___ Stored data

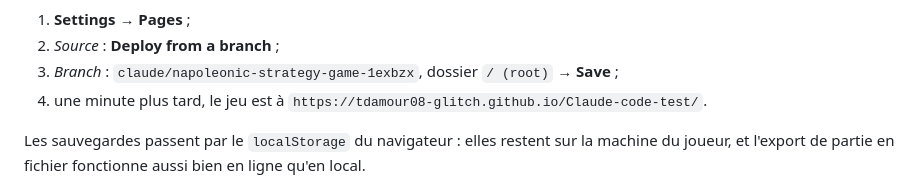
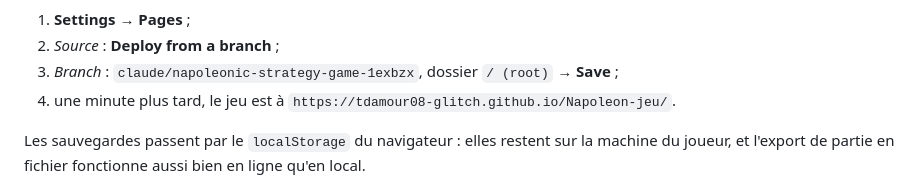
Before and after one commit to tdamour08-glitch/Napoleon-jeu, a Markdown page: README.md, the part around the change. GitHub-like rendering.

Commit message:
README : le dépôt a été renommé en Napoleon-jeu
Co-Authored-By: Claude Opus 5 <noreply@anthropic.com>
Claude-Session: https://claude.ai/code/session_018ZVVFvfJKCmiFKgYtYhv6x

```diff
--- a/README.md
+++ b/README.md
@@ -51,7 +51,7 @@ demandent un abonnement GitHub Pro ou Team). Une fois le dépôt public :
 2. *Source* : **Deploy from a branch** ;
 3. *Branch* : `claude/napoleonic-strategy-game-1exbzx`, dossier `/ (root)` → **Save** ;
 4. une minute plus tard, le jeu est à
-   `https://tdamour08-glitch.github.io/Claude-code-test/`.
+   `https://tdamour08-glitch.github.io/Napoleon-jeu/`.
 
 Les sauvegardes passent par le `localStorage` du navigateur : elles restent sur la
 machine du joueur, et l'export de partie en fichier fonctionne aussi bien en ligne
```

______
___ Stored data

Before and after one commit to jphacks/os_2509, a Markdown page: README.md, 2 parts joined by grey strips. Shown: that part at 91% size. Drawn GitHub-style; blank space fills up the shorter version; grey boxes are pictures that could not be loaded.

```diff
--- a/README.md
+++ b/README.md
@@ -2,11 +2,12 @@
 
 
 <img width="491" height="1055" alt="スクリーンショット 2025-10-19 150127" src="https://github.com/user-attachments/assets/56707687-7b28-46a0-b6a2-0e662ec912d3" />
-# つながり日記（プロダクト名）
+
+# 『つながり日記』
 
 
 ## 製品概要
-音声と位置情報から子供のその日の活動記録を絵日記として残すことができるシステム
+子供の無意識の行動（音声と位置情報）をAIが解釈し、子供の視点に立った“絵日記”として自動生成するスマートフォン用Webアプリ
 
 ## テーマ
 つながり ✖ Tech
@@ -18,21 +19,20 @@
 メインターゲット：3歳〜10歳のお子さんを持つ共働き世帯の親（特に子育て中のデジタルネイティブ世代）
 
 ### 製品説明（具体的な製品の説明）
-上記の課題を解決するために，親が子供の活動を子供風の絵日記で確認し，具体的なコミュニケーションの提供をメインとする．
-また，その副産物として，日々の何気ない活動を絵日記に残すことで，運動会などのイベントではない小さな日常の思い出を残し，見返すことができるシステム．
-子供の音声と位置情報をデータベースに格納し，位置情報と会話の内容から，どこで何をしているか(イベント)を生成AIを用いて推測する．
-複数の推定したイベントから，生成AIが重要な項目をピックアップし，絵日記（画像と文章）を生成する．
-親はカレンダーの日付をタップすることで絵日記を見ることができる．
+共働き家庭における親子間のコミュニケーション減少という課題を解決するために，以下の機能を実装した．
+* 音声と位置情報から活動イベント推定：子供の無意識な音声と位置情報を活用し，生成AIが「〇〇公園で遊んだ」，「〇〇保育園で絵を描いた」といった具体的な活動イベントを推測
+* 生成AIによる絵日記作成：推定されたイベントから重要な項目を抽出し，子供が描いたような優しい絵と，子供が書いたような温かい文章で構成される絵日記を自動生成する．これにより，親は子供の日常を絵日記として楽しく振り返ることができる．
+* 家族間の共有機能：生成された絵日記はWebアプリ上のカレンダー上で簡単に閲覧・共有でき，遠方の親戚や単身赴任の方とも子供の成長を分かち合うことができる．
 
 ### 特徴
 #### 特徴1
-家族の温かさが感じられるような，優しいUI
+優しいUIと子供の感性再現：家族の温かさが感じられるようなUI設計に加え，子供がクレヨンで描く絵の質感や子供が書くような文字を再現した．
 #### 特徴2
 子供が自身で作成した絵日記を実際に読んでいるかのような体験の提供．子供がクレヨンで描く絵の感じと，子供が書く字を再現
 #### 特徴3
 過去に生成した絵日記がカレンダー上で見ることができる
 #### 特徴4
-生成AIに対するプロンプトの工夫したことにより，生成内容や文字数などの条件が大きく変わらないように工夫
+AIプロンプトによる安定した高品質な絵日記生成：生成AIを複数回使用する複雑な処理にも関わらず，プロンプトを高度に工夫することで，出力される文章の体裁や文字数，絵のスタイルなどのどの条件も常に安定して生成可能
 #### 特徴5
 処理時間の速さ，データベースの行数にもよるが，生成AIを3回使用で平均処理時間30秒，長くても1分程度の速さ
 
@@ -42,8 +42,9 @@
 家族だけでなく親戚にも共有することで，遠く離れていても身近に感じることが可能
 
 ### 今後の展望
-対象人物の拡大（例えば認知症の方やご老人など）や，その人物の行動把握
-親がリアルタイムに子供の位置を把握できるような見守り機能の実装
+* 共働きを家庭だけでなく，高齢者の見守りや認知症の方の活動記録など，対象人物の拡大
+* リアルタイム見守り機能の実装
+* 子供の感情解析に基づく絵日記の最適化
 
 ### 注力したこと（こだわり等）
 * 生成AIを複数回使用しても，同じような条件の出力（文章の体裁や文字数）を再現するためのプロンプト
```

______
___ Stored data

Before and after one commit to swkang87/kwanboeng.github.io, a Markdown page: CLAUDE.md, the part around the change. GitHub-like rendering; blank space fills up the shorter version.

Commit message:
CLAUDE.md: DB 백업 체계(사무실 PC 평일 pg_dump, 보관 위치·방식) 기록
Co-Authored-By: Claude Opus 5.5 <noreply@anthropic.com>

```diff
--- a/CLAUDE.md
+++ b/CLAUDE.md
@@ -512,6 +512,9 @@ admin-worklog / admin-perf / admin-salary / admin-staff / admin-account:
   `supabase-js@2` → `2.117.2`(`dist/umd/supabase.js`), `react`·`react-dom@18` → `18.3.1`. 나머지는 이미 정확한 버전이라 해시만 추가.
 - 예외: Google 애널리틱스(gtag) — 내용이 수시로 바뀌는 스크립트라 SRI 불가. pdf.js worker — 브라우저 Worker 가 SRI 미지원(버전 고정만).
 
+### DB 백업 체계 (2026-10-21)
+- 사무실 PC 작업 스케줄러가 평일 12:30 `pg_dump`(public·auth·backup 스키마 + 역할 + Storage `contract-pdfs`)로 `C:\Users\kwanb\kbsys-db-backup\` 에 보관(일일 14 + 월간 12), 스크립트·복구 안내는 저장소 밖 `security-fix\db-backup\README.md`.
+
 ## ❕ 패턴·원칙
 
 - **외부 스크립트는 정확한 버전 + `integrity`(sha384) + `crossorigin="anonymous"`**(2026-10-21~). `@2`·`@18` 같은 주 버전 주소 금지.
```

______

Using the material, show each line where the string "Before" can be found.

Before and after one commit to tdamour08-glitch/Napoleon-jeu, a Markdown page: README.md, the part around the change. GitHub-like rendering.
Before and after one commit to jphacks/os_2509, a Markdown page: README.md, 2 parts joined by grey strips. Shown: that part at 91% size. Drawn GitHub-style; blank space fills up the shorter version; grey boxes are pictures that could not be loaded.
Before and after one commit to swkang87/kwanboeng.github.io, a Markdown page: CLAUDE.md, the part around the change. GitHub-like rendering; blank space fills up the shorter version.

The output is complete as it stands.